── Data to process

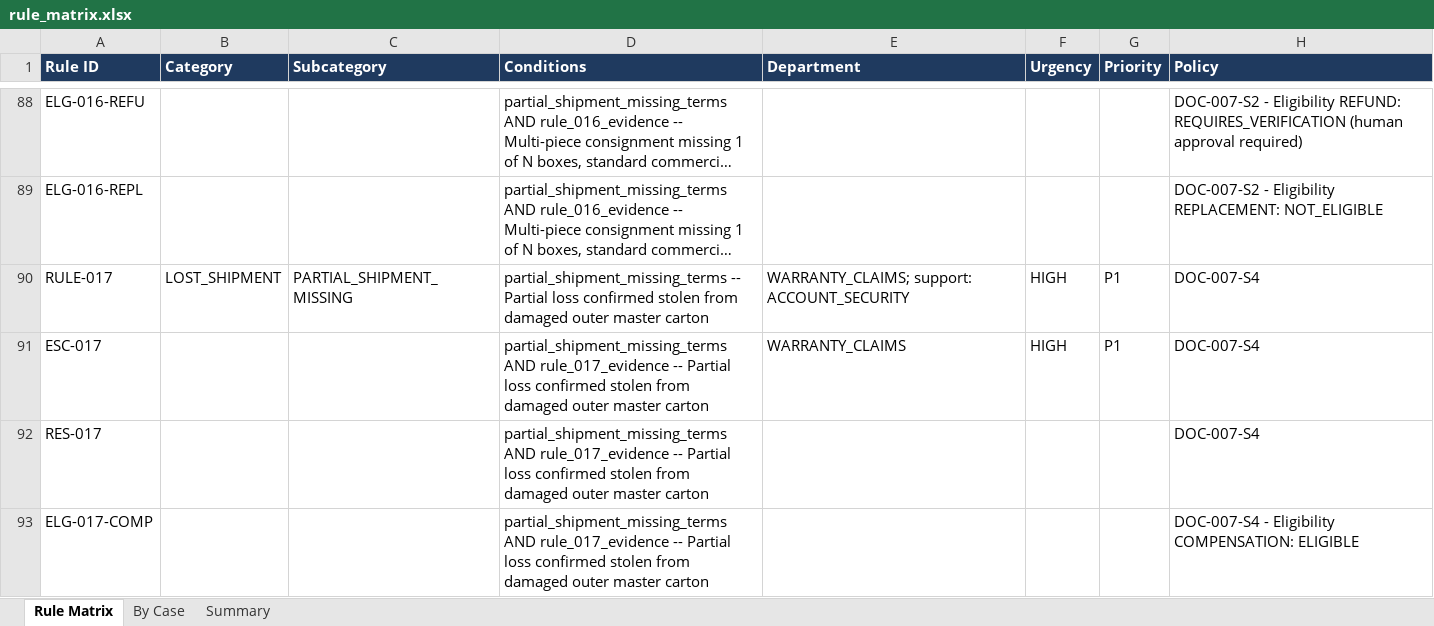
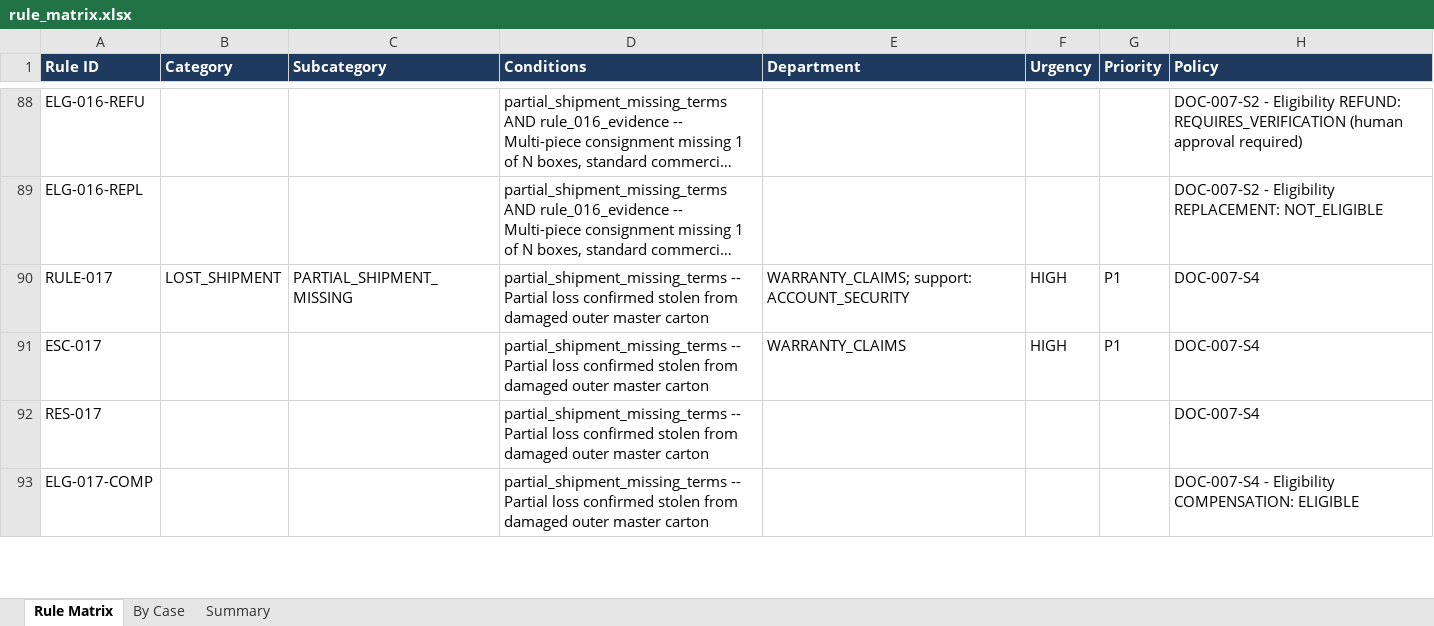
Before and after one commit to TheBossMan110/MSG-Titans4, an Excel workbook: backend/reports/rule_matrix.xlsx, sheet Rule Matrix, drawn as a sheet; only a part is shown, gaps mark what is left out; long unchanged cells end in …; values as stored, in another font and other column widths than the file's, no borders; the diff covers the shown part only; the diff names each change by its address in the sheet, - before the commit and + after, or states it on an @@ line.

```diff
--- a/backend/reports/rule_matrix.xlsx (sheet Rule Matrix)
+++ b/backend/reports/rule_matrix.xlsx (sheet Rule Matrix)
-D91:D93 (Conditions): partial_shipment_missing_terms AND rule_017_evidence -- Partial…
+D91:D93 (Conditions): partial_shipment_missing_terms -- Partial…
```
Also changed, not shown: 10 added rows and 152 edited cells elsewhere in this sheet, sheet By Case, sheet Summary, 52 other files.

────

What is expected -
Type the entries above out again exactly, with no pictures.

Response for this exercise -
Before and after one commit to TheBossMan110/MSG-Titans4, an Excel workbook: backend/reports/rule_matrix.xlsx, sheet Rule Matrix, drawn as a sheet; only a part is shown, gaps mark what is left out; long unchanged cells end in …; values as stored, in another font and other column widths than the file's, no borders; the diff covers the shown part only; the diff names each change by its address in the sheet, - before the commit and + after, or states it on an @@ line.

```diff
--- a/backend/reports/rule_matrix.xlsx (sheet Rule Matrix)
+++ b/backend/reports/rule_matrix.xlsx (sheet Rule Matrix)
-D91:D93 (Conditions): partial_shipment_missing_terms AND rule_017_evidence -- Partial…
+D91:D93 (Conditions): partial_shipment_missing_terms -- Partial…
```
Also changed, not shown: 10 added rows and 152 edited cells elsewhere in this sheet, sheet By Case, sheet Summary, 52 other files.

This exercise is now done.